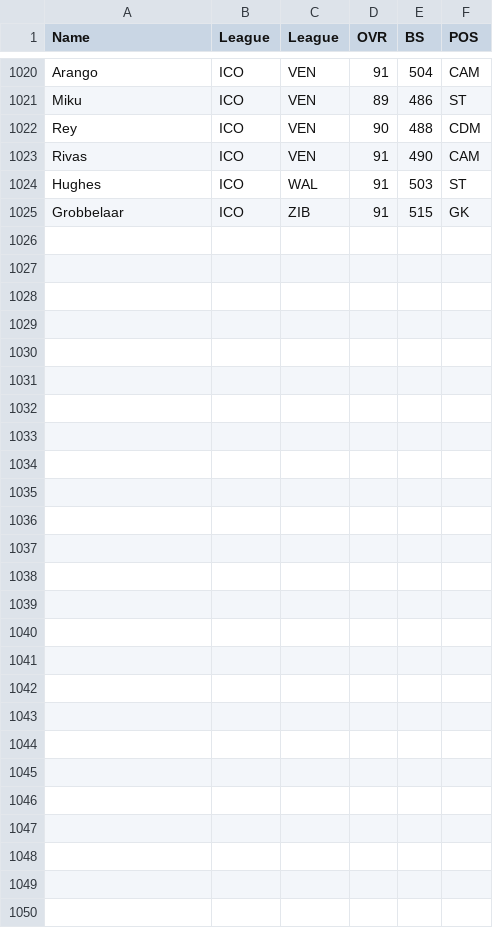
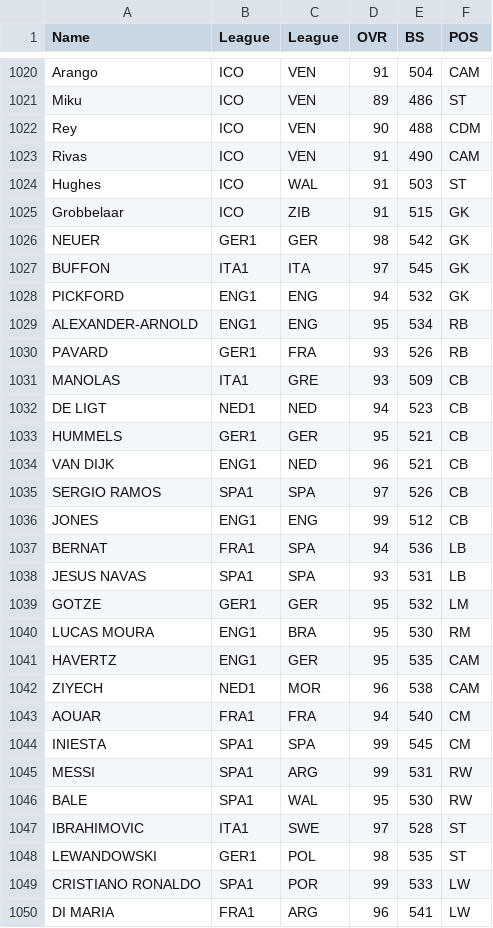
Before and after one commit to hajuha/futbin, a CSV file: guru.csv, drawn as a sheet; only a part is shown, gaps mark what is left out.

```diff
--- a/guru.csv
+++ b/guru.csv
@@ -1025 +1025,26 @@ Hughes,ICO,WAL,91,503,ST
 Grobbelaar,ICO,ZIB,91,515,GK
+NEUER,GER1,GER,98,542,GK
+BUFFON,ITA1,ITA,97,545,GK
+PICKFORD,ENG1,ENG,94,532,GK
+ALEXANDER-ARNOLD,ENG1,ENG,95,534,RB
+PAVARD,GER1,FRA,93,526,RB
+MANOLAS,ITA1,GRE,93,509,CB
+DE LIGT,NED1,NED,94,523,CB
+HUMMELS,GER1,GER,95,521,CB
+VAN DIJK,ENG1,NED,96,521,CB
+SERGIO RAMOS,SPA1,SPA,97,526,CB
+JONES,ENG1,ENG,99,512,CB
+BERNAT,FRA1,SPA,94,536,LB
+JESUS NAVAS,SPA1,SPA,93,531,LB
+GOTZE,GER1,GER,95,532,LM
+LUCAS MOURA,ENG1,BRA,95,530,RM
+HAVERTZ,ENG1,GER,95,535,CAM
+ZIYECH,NED1,MOR,96,538,CAM
+AOUAR,FRA1,FRA,94,540,CM
+INIESTA,SPA1,SPA,99,545,CM
+MESSI,SPA1,ARG,99,531,RW
+BALE,SPA1,WAL,95,530,RW
+IBRAHIMOVIC,ITA1,SWE,97,528,ST
+LEWANDOWSKI,GER1,POL,98,535,ST
+CRISTIANO RONALDO,SPA1,POR,99,533,LW
+DI MARIA,FRA1,ARG,96,541,LW
```
Also changed, not shown: 1 other file.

__Task statement__. Print the listing again exactly, please. Keep the pictures out of it.

__Result of this exercise__.
Before and after one commit to hajuha/futbin, a CSV file: guru.csv, drawn as a sheet; only a part is shown, gaps mark what is left out.

```diff
--- a/guru.csv
+++ b/guru.csv
@@ -1025 +1025,26 @@ Hughes,ICO,WAL,91,503,ST
 Grobbelaar,ICO,ZIB,91,515,GK
+NEUER,GER1,GER,98,542,GK
+BUFFON,ITA1,ITA,97,545,GK
+PICKFORD,ENG1,ENG,94,532,GK
+ALEXANDER-ARNOLD,ENG1,ENG,95,534,RB
+PAVARD,GER1,FRA,93,526,RB
+MANOLAS,ITA1,GRE,93,509,CB
+DE LIGT,NED1,NED,94,523,CB
+HUMMELS,GER1,GER,95,521,CB
+VAN DIJK,ENG1,NED,96,521,CB
+SERGIO RAMOS,SPA1,SPA,97,526,CB
+JONES,ENG1,ENG,99,512,CB
+BERNAT,FRA1,SPA,94,536,LB
+JESUS NAVAS,SPA1,SPA,93,531,LB
+GOTZE,GER1,GER,95,532,LM
+LUCAS MOURA,ENG1,BRA,95,530,RM
+HAVERTZ,ENG1,GER,95,535,CAM
+ZIYECH,NED1,MOR,96,538,CAM
+AOUAR,FRA1,FRA,94,540,CM
+INIESTA,SPA1,SPA,99,545,CM
+MESSI,SPA1,ARG,99,531,RW
+BALE,SPA1,WAL,95,530,RW
+IBRAHIMOVIC,ITA1,SWE,97,528,ST
+LEWANDOWSKI,GER1,POL,98,535,ST
+CRISTIANO RONALDO,SPA1,POR,99,533,LW
+DI MARIA,FRA1,ARG,96,541,LW
```
Also changed, not shown: 1 other file.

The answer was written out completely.